In the records that follow, locate every line with "colour" and extract it.
_____
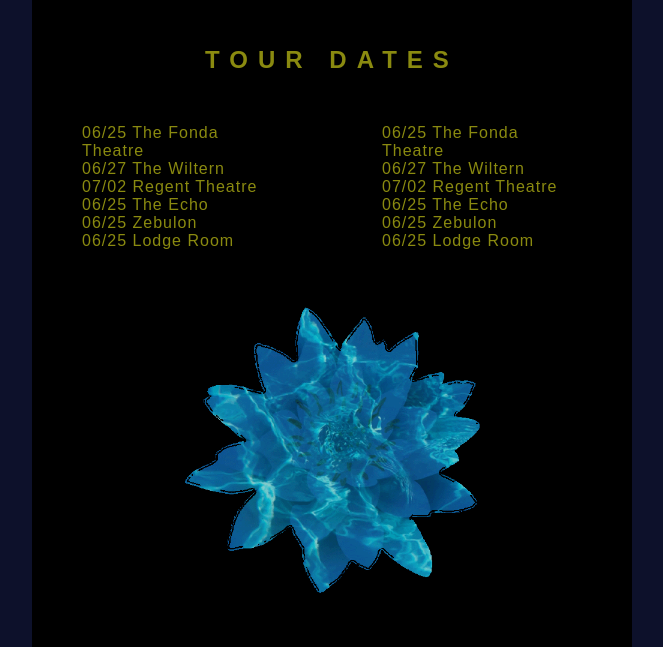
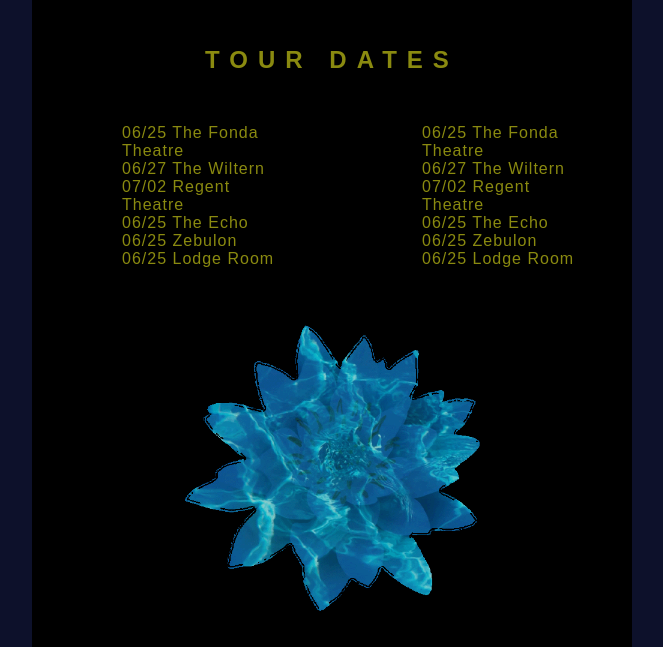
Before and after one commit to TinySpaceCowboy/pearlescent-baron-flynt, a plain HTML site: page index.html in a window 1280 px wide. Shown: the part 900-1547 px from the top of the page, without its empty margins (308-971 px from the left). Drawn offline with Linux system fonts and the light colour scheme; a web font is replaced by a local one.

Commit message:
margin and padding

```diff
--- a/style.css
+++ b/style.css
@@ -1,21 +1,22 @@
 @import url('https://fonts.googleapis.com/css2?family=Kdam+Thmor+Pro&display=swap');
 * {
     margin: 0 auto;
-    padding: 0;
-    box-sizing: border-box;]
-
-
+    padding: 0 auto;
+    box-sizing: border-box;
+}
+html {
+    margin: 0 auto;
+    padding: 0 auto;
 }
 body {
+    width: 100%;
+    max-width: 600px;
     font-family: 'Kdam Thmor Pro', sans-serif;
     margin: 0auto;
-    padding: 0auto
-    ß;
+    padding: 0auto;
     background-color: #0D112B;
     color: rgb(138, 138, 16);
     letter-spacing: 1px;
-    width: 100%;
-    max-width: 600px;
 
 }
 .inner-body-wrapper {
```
_____
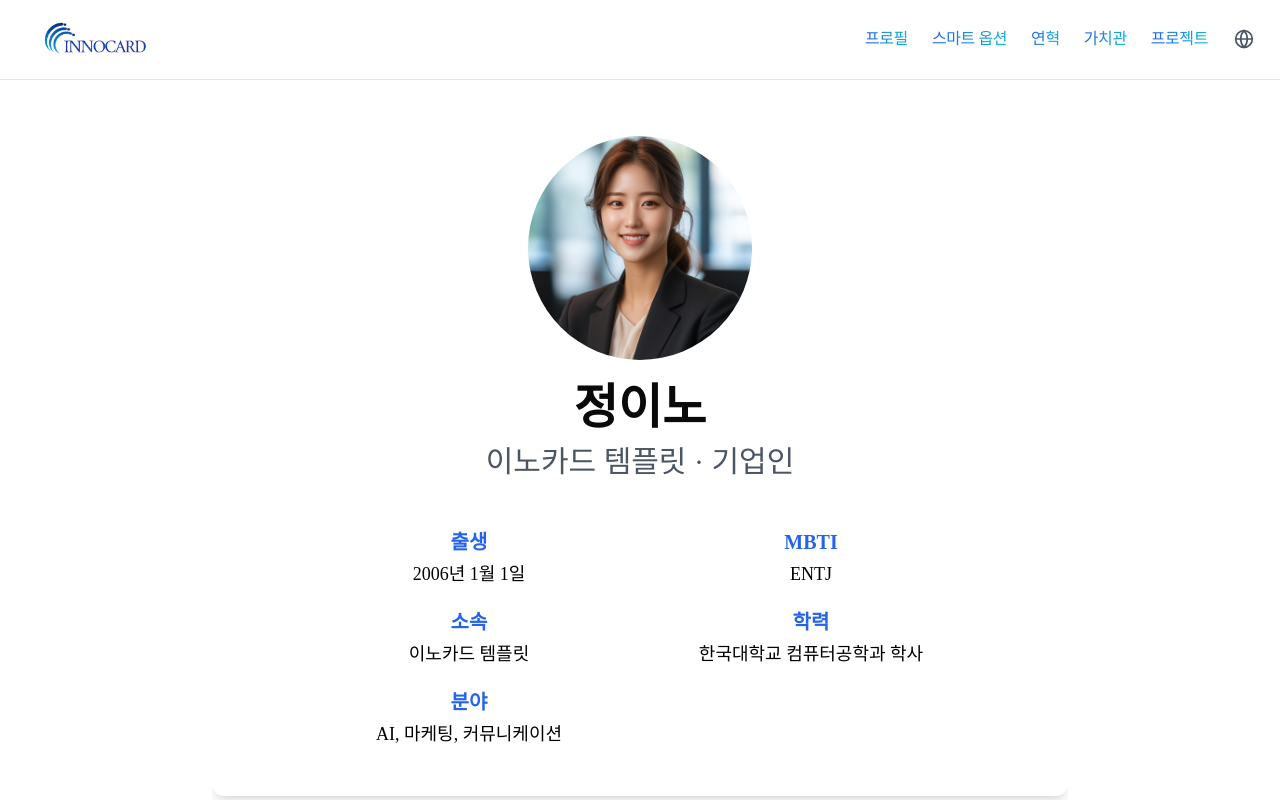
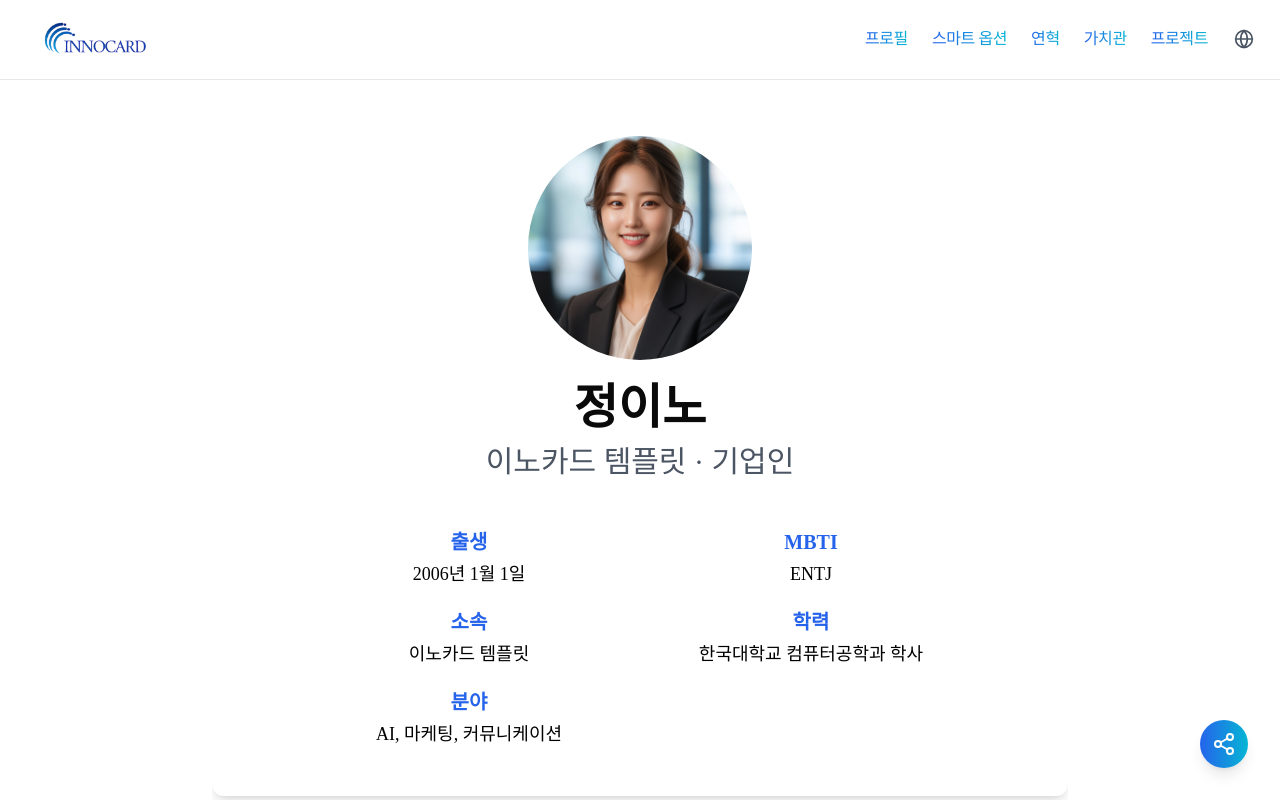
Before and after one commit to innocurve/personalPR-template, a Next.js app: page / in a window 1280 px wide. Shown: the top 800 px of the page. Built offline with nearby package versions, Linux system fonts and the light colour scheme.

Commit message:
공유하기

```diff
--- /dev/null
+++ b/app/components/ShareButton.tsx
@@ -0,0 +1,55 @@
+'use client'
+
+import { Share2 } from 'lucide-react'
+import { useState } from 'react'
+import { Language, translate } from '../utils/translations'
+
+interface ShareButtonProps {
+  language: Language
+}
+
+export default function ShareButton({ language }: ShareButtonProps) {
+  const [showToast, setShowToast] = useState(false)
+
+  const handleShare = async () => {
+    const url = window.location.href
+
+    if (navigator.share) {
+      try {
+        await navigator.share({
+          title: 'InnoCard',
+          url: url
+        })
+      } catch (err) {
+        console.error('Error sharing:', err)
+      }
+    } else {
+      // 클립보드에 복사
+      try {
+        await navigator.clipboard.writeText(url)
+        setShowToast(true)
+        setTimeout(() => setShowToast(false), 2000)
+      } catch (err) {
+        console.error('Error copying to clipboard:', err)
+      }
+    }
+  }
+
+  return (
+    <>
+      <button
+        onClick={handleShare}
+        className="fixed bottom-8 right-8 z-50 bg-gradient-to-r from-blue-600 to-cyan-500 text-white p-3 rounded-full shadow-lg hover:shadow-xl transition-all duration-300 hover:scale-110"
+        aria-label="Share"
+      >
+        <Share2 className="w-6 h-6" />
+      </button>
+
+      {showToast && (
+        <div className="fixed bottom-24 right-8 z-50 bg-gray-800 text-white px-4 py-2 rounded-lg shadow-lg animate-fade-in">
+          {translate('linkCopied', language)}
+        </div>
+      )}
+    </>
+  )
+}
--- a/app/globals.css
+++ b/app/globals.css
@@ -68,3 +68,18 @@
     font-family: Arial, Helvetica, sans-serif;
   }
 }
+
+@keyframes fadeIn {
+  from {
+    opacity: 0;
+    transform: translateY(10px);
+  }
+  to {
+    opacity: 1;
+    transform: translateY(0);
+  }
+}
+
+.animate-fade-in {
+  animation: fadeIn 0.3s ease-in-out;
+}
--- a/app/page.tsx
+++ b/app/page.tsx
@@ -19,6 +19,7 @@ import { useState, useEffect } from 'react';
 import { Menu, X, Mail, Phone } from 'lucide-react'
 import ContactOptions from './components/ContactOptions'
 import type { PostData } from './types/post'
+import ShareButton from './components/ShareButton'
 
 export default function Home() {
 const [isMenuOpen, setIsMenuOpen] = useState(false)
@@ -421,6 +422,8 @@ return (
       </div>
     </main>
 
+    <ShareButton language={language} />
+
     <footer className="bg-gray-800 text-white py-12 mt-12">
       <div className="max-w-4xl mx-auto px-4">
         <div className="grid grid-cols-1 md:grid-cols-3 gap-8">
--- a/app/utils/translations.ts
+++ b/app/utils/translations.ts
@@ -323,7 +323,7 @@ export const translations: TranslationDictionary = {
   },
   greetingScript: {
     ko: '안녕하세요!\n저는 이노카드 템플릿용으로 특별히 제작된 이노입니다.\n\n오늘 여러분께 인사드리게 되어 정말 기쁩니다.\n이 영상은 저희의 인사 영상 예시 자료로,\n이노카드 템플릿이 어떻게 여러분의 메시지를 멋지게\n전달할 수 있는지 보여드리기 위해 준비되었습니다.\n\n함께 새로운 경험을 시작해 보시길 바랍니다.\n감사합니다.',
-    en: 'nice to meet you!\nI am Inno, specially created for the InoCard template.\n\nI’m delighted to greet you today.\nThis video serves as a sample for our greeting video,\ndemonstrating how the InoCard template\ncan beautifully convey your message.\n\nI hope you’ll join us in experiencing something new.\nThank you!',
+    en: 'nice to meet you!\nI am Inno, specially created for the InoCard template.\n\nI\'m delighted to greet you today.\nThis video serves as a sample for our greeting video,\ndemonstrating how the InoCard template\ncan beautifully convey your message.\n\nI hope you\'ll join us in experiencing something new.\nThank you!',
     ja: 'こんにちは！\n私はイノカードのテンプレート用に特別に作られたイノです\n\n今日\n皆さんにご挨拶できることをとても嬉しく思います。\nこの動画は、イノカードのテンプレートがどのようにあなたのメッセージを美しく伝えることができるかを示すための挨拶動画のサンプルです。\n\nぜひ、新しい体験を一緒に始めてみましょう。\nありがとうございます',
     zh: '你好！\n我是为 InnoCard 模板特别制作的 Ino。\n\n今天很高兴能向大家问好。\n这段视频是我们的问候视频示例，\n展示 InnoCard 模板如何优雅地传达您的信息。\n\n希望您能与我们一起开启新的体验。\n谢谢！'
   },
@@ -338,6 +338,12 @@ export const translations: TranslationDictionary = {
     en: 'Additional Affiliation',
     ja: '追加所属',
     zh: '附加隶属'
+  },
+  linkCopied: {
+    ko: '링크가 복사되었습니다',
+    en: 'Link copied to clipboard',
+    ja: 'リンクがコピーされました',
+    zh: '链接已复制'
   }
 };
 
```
_____
Exercise solution -
Before and after one commit to TinySpaceCowboy/pearlescent-baron-flynt, a plain HTML site: page index.html in a window 1280 px wide. Shown: the part 900-1547 px from the top of the page, without its empty margins (308-971 px from the left). Drawn offline with Linux system fonts and the light colour scheme; a web font is replaced by a local one.
Before and after one commit to innocurve/personalPR-template, a Next.js app: page / in a window 1280 px wide. Shown: the top 800 px of the page. Built offline with nearby package versions, Linux system fonts and the light colour scheme.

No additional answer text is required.